Effects of Various Dietary Supplements on Inflammatory Processes in Primary Canine Chondrocytes as a Model of Osteoarthritis

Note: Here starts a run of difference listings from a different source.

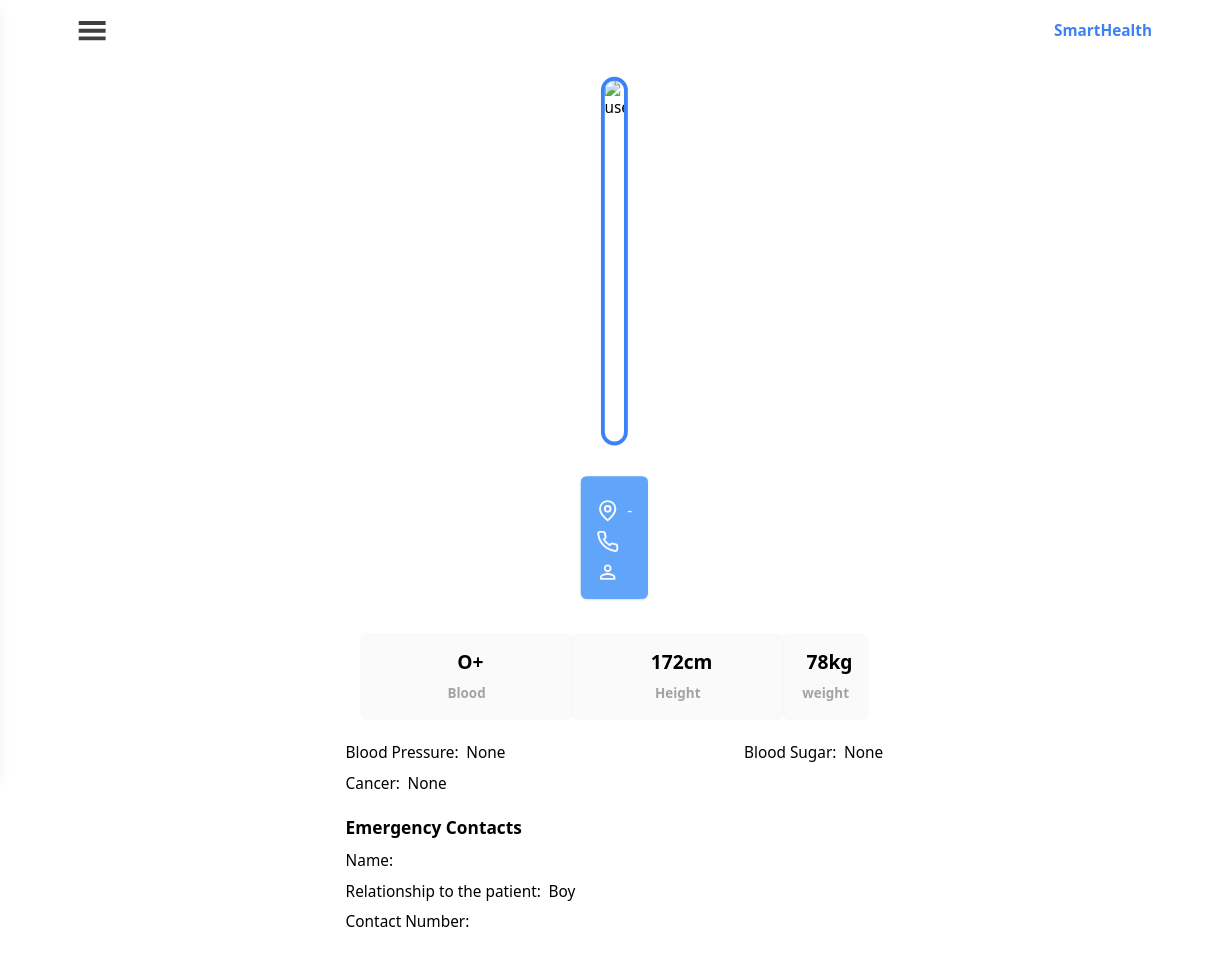
Repository: Sanaa00/HI-user
Page: /home
These files come from the project's save history. The page is drawn as it stood at one moment and after the next save; the edit follows.
The browser window is 1280 px wide. The pictures show the whole page, at 96% of full size.
The page's requests for data from a server got no answer. The project was rebuilt for these pictures with package versions that can differ from the ones it lists, and the page was loaded fresh each time. No one was signed in, and anything a server would have sent is missing. Also part of the build but not shown: vite.config.js, src/App.css, src/Components/Pagination.jsx, src/Pages/Prescription.jsx, src/Components/modalComponent.jsx, src/Pages/Laboratory.jsx, src/Pages/Radiographic.jsx, src/Components/InputField.jsx and 2 more.

Above is the page before, as saved 2024-01-12 21:15:38.

### src/main.jsx
import React from 'react';
import ReactDOM from 'react-dom/client';
import App from './App.jsx';
import './index.css';
import Modal from 'react-modal';
import { BrowserRouter } from 'react-router-dom';
Modal.setAppElement('#root');
ReactDOM.createRoot(document.getElementById('root')).render(
  <React.StrictMode>
    <BrowserRouter>
      {/* <Provider store={store}> */}
      <App />
      {/* </Provider>{' '} */}
    </BrowserRouter>
  </React.StrictMode>,
);

### src/App.jsx
import { Route, Routes } from 'react-router-dom';
import './App.css';
import Home from './Pages/Home';
// import Test from './Pages/Test';
import Navbar from './Components/Navbar';
import Prescription from './Pages/Prescription';
import Laboratory from './Pages/Laboratory';
import Radiographic from './Pages/Radiographic';
import ModalComponent from './Components/modalComponent';
import Login from './Pages/Login';
import SignUp from './Pages/SignUp';

function App() {
  return (
    <>
      <Navbar />
      <Routes>
        <Route path="/home" element={<Home />} />
        <Route path="/laboratory" element={<Laboratory />}>
          <Route path=":id" element={<ModalComponent />} />
        </Route>
        <Route path="/Radiographic" element={<Radiographic />} />
        <Route path="/Prescription" element={<Prescription />} />
        <Route path="/" element={<Login />} />
        <Route path="/signup" element={<SignUp />} />
        {/* <Route path="products" element={<Products />} />
          <Route path="setting" element={<Setting />} />
          <Route path="hide" element={<HideProducts />} /> */}
        {/* </Route> */}
      </Routes>
    </>
  );
}

export default App;

### src/Pages/Home.jsx
import { useEffect, useState } from 'react';
import { supabase } from '../supabaseClient';
import { FaLocationDot, FaPhone } from 'react-icons/fa6';
import { LuPhone } from 'react-icons/lu';
import { MdPermIdentity } from 'react-icons/md';
import { CiPhone } from 'react-icons/ci';
import { GrLocation } from 'react-icons/gr';
function Home() {
  const [data, setData] = useState([]);

  useEffect(() => {
    const fetchData = async () => {
      const { data, error } = await supabase
        .from('personInformation')
        .select('*')
        .eq('id', 34567890)
        .single();
      console.log('first', data);
      if (error) console.log('Error', error);
      else setData(data);
    };

    fetchData();
  }, []);
  return (
    <div className="mt-16 min-h-screen p-4 sm:px-10 md:px-20  flex flex-col lg:items-center">
      <div className="flex justify-center items-center">
        {console.log(data)}{' '}
        <img
          className="object-cover rounded-full w-72 border-4 border-blue-500 h-72 lg:w-1/2 lg:h-96 "
          src={data.userImage}
          alt="user"
        />
      </div>
      {/* <div className="mt-5 text-center font-bold text-lg lg:w-1/2">
        Personal Information
      </div> */}
      <div className="mt-3 lg:w-1/2 flex justify-center items-center">
        {/* <span>Name:</span> */}
        <span className="ml-2 font-semibold">{data.fullName}</span>
      </div>{' '}
      {/* <div className="mt-2 flex justify-between items-center lg:w-1/2"> */}
      {/* <span>
          {' '}
          <span>DOB:</span>
          <span className="ml-2">{data.dateOfBirth}</span>
        </span>{' '}
        <span>
          {' '}
          <span>Gender:</span>
          <span className="ml-2">{data.gender}</span>
        </span> */}
      {/* </div>{' '} */}
      <div className="mt-5 bg-blue-400 text-neutral-50 rounded-md p-4 shadow ">
        {' '}
        <div className="mt-2 flex justify-between items-center lg:w-1/2">
          <span className="flex items-center flex-row">
            {' '}
            <span>
              <GrLocation className="w-6 h-6" />
            </span>
            <span className="ml-2">
              {data.city}-{data.address}
            </span>
          </span>
        </div>
        {/* ****************** */}
        <div className="mt-2 flex justify-between items-center lg:w-1/2">
          <span className="flex items-center">
            {' '}
            <span>
              <LuPhone className="w-6 h-6" />
            </span>
            <span className="ml-2">{data.contactNumber}</span>
          </span>{' '}
        </div>{' '}
        <div className="mt-2 flex justify-between items-center lg:w-1/2">
          <span className="flex items-center">
            {' '}
            <span>
              <MdPermIdentity className="w-6 h-6" />
            </span>
            <span className="ml-2">{data.id}</span>
          </span>{' '}
        </div>
      </div>
      {/* **********vital information*********** */}
      <div className="mt-5 p-4 flex justify-between items-center  text-lg lg:w-1/2">
        {' '}
        {/* <div className="mt-2 flex justify-between items-center lg:w-1/2"> */}
        <div className="w-full flex flex-col items-center justify-center bg-neutral-50 p-4 rounded-md shadow-sm ">
          {' '}
          <div className="ml-2 text-xl font-bold">O+</div>
          <div className="text-sm font-semibold text-neutral-400 mt-2">
            Blood
          </div>
        </div>{' '}
        {/* </div>{' '} */}
        {/* <div className="mt-2 flex justify-between items-center lg:w-1/2"> */}
        <div className="flex w-full flex-col justify-center items-center bg-neutral-50 p-4 rounded-md shadow-sm">
          {' '}
          <div className="text-center ml-2 text-xl font-bold">172cm</div>{' '}
          <div className="text-center text-sm font-semibold text-neutral-400 mt-2">
            Height
          </div>
        </div>{' '}
        <div className="flex flex-col justify-center items-center bg-neutral-50 p-4 rounded-md shadow-sm">
          {' '}
          <div className="ml-2 text-xl font-bold">78kg</div>
          <div className="text-sm font-semibold text-neutral-400 mt-2">
            weight
          </div>
        </div>{' '}
      </div>{' '}
      {/* </div> */}
      {/* <div className="mt-2 flex justify-between items-center lg:w-1/2">
        <span>
          {' '}
          <span>Blood Type:</span>
          <span className="ml-2">O+</span>
        </span>{' '}
      </div>{' '}
      <div className="mt-2 flex justify-between items-center lg:w-1/2">
        <span>
          {' '}
          <span>Height:</span>
          <span className="ml-2">172 cm</span>
        </span>{' '}
        <span>
          {' '}
          <span>weight:</span>
          <span className="ml-2">78 kg</span>
        </span>{' '}
      </div>{' '} */}
      <div className="mt-2 flex justify-between items-center lg:w-1/2">
        <span>
          {' '}
          <span>Blood Pressure:</span>
          <span className="ml-2">None</span>
        </span>{' '}
        <span>
          {' '}
          <span>Blood Sugar:</span>
          <span className="ml-2">None</span>
        </span>{' '}
      </div>{' '}
      <div className="mt-2 flex justify-between items-center lg:w-1/2">
        <span>
          {' '}
          <span>Cancer:</span>
          <span className="ml-2">None</span>
        </span>{' '}
      </div>{' '}
      {/* ***************Emergency Contacts********** */}
      <div className="mt-5 font-bold text-lg lg:w-1/2">Emergency Contacts</div>
      <div className="mt-2 flex justify-between items-center lg:w-1/2">
        <span>
          {' '}
          <span>Name:</span>
          <span className="ml-2">{data.emergencyContactName}</span>
        </span>{' '}
      </div>{' '}
      <div className="mt-2 flex justify-between items-center lg:w-1/2">
        <span>
          {' '}
          <span>Relationship to the patient:</span>
          <span className="ml-2">Boy</span>
        </span>{' '}
      </div>{' '}
      <div className="mt-2 mb-5 flex justify-between items-center lg:w-1/2">
        <span>
          {' '}
          <span>Contact Number:</span>
          <span className="ml-2">{data.emergencyContactNumber}</span>
        </span>{' '}
      </div>
    </div>
  );
}

export default Home;

### src/Components/Navbar.jsx
import { useState } from 'react';
import { Link, NavLink } from 'react-router-dom';
import { GiHamburgerMenu } from 'react-icons/gi';
import { IoCloseSharp } from 'react-icons/io5';
function Navbar() {
  const [open, setOpen] = useState(false);
  return (
    <div className="flex text-neutral-700 top-0 z-50 fixed px-4 sm:px-10 md:px-20 justify-between items-center bg-white h-16 w-full">
      <div
        className={` flex justify-between hover:bg-opacity-80 duration-500 hover:duration-500 items-center w-full h-full text-lg font-bold`}
      >
        <button onClick={() => setOpen(!open)} className="">
          <GiHamburgerMenu className="w-8 h-8" />
        </button>{' '}
        <div
          className={` bg-white rounded-sm  flex flex-col fixed w-4/5 lg:w-96 top-0 z-40 left-0 shadow-lg transform duration-500 ease-in-out ${
            open ? 'translate-x-0' : '-translate-x-full'
          }`}
        >
          <button
            onClick={() => setOpen(!open)}
            className="mt-3 mb-2 left-0 px-3 flex h-16"
          >
            <IoCloseSharp className="w-9 h-9" />
          </button>

          <div className="w-full h-screen flex flex-col text-orange p-4">
            <Link to="/home" onClick={() => setOpen(!open)} className="pb-3">
              Person Information
            </Link>
            <Link
              to="/Radiographic"
              onClick={() => setOpen(!open)}
              className="py-3"
            >
              Radiographic examination
            </Link>
            <Link
              to="/laboratory"
              onClick={() => setOpen(!open)}
              className="py-3"
            >
              Laboratory examination
            </Link>
            <Link
              to="/Prescription"
              onClick={() => setOpen(!open)}
              className="py-3"
            >
              Prescription
            </Link>
          </div>
        </div>
      </div>
      <NavLink to="/home" className="ml-2 font-bold text-blue-500">
        SmartHealth
      </NavLink>
    </div>
  );
}

export default Navbar;

### src/supabaseClient.js
import { createClient } from '@supabase/supabase-js';

const supabaseUrl =
    import.meta.env.VITE_REACT_APP_SUPABASE_URL;
const supabaseAnonKey =
    import.meta.env.VITE_REACT_APP_SUPABASE_ANON_KEY;

export const supabase = createClient(supabaseUrl, supabaseAnonKey);

Loaded but not shown: index.html (common file); src/index.css (common file); tailwind.config.js (common file)

After the next save:
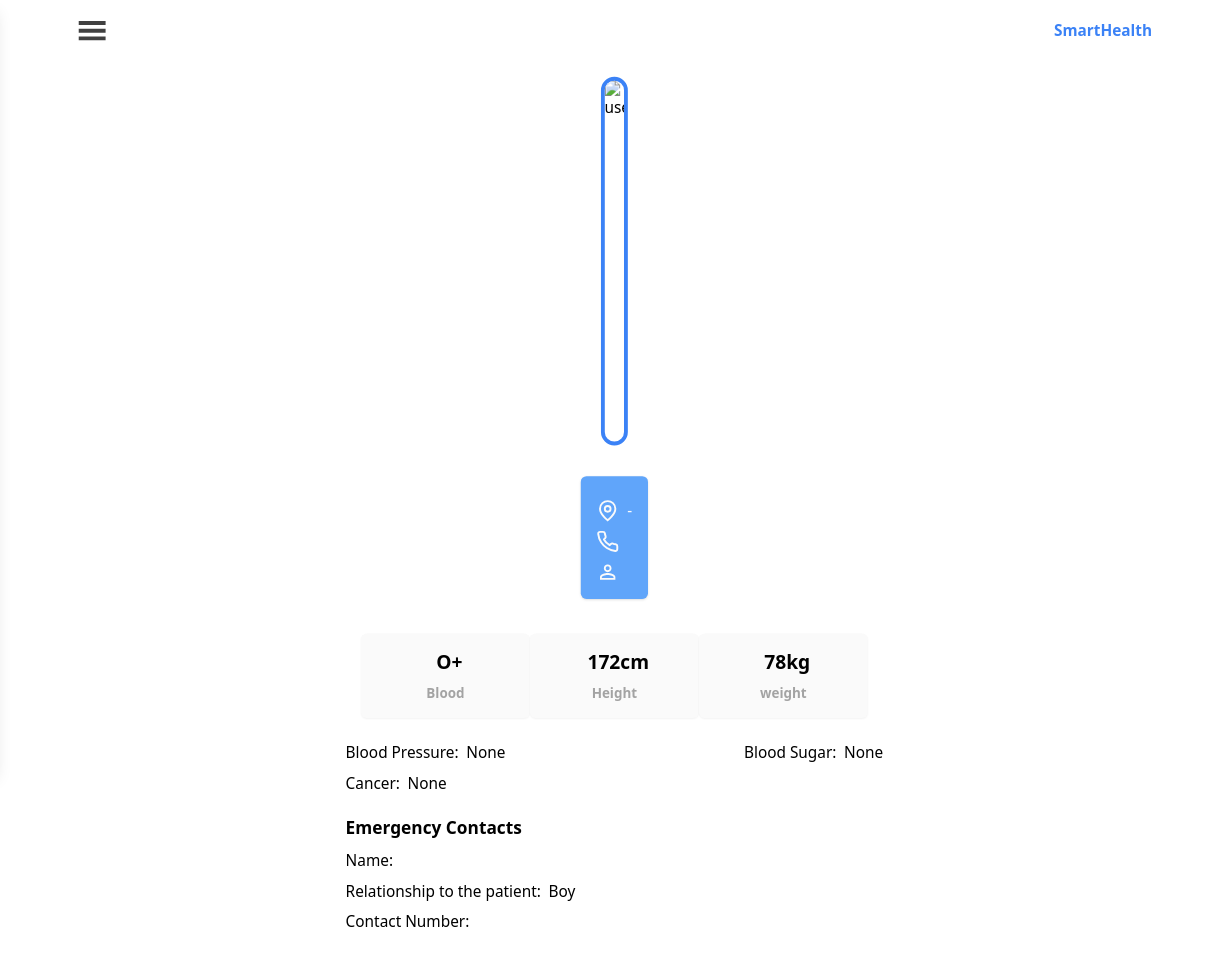
Saved 9 s later.
--- a/src/Pages/Home.jsx
+++ b/src/Pages/Home.jsx
@@ -104,7 +104,7 @@ function Home() {
             Height
           </div>
         </div>{' '}
-        <div className="flex flex-col justify-center items-center bg-neutral-50 p-4 rounded-md shadow-sm">
+        <div className="flex flex-col justify-center items-center bg-neutral-50 p-4 rounded-md shadow-sm w-full">
           {' '}
           <div className="ml-2 text-xl font-bold">78kg</div>
           <div className="text-sm font-semibold text-neutral-400 mt-2">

The use of dietary supplements as an alternative treatment for joint-related pathologies such as osteoarthritis (OA) is increasing. However, there is little scientific evidence to support the intended use. The aim of this study was to evaluate the anti-inflammatory effects of creatine- and amino acid-based supplements in primary cultured canine chondrocytes (CnCs) as an in-vitro model of OA and compare the effects to more commonly used agents, such as the non-steroidal anti-inflammatory drug (NSAID), carprofen, and the joint supplement, glucosamine (GS). CnCs were stimulated with interleukin-1β (IL-1β) and the subsequent release of prostaglandin E2 (PGE2) and tumor necrosis factor alpha (TNFα) was measured using an enzyme-linked immunosorbent assay (ELISA). Changes in oxylipins were also assessed using high-performance liquid chromatography/tandem mass spectrometry (HPLC/MS/MS). All compounds examined were able to significantly reduce the release of PGE2 and TNFα and were associated with reductions in cyclooxygenase-2 (COX-2) expression and nuclear factor-kappaB (NF-κB) phosphorylation. The creatine- and amino acids-based supplements also altered the profile of oxylipins produced. All compounds examined were less effective at reducing the release of PGE2 than carprofen. Carprofen significantly increased release of TNFα from CnCs, however, while the other agents reduced TNFα release. This study suggests that creatine- and amino acid-based supplements may have a beneficial role in preventing inflammation within the joint and that further studies are warranted.